Data extract below:
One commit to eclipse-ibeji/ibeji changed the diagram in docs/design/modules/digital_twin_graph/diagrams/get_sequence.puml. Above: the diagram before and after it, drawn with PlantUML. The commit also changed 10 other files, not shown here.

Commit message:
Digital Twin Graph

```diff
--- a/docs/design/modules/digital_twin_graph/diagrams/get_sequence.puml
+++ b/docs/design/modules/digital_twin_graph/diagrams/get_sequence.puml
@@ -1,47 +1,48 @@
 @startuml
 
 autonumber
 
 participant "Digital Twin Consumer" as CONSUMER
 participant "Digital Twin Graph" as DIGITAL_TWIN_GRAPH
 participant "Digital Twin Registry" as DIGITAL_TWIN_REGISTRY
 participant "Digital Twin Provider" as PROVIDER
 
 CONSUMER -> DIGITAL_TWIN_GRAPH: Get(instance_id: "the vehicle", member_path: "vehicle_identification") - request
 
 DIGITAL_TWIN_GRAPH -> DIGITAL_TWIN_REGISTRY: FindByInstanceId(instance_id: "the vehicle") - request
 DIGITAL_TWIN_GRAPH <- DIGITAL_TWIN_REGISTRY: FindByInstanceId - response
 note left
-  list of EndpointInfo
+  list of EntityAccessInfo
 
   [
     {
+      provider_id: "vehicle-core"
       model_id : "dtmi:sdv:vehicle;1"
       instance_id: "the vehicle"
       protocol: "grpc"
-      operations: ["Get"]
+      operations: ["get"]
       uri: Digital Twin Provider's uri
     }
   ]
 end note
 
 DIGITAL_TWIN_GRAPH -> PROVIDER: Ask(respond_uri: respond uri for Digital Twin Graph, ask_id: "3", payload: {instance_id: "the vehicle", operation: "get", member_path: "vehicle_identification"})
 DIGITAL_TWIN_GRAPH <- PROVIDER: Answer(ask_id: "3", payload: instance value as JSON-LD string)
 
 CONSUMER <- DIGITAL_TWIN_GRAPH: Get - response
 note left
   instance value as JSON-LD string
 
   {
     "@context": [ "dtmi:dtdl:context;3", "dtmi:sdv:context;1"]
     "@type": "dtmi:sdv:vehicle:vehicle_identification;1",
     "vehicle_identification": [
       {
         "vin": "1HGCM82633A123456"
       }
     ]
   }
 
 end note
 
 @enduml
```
End of Data extract.
Task instructions => Whatever lines appear above, reproduce every one of them exactly.

Result for this exercise =>
One commit to eclipse-ibeji/ibeji changed the diagram in docs/design/modules/digital_twin_graph/diagrams/get_sequence.puml. Above: the diagram before and after it, drawn with PlantUML. The commit also changed 10 other files, not shown here.

Commit message:
Digital Twin Graph

```diff
--- a/docs/design/modules/digital_twin_graph/diagrams/get_sequence.puml
+++ b/docs/design/modules/digital_twin_graph/diagrams/get_sequence.puml
@@ -1,47 +1,48 @@
 @startuml
 
 autonumber
 
 participant "Digital Twin Consumer" as CONSUMER
 participant "Digital Twin Graph" as DIGITAL_TWIN_GRAPH
 participant "Digital Twin Registry" as DIGITAL_TWIN_REGISTRY
 participant "Digital Twin Provider" as PROVIDER
 
 CONSUMER -> DIGITAL_TWIN_GRAPH: Get(instance_id: "the vehicle", member_path: "vehicle_identification") - request
 
 DIGITAL_TWIN_GRAPH -> DIGITAL_TWIN_REGISTRY: FindByInstanceId(instance_id: "the vehicle") - request
 DIGITAL_TWIN_GRAPH <- DIGITAL_TWIN_REGISTRY: FindByInstanceId - response
 note left
-  list of EndpointInfo
+  list of EntityAccessInfo
 
   [
     {
+      provider_id: "vehicle-core"
       model_id : "dtmi:sdv:vehicle;1"
       instance_id: "the vehicle"
       protocol: "grpc"
-      operations: ["Get"]
+      operations: ["get"]
       uri: Digital Twin Provider's uri
     }
   ]
 end note
 
 DIGITAL_TWIN_GRAPH -> PROVIDER: Ask(respond_uri: respond uri for Digital Twin Graph, ask_id: "3", payload: {instance_id: "the vehicle", operation: "get", member_path: "vehicle_identification"})
 DIGITAL_TWIN_GRAPH <- PROVIDER: Answer(ask_id: "3", payload: instance value as JSON-LD string)
 
 CONSUMER <- DIGITAL_TWIN_GRAPH: Get - response
 note left
   instance value as JSON-LD string
 
   {
     "@context": [ "dtmi:dtdl:context;3", "dtmi:sdv:context;1"]
     "@type": "dtmi:sdv:vehicle:vehicle_identification;1",
     "vehicle_identification": [
       {
         "vin": "1HGCM82633A123456"
       }
     ]
   }
 
 end note
 
 @enduml
```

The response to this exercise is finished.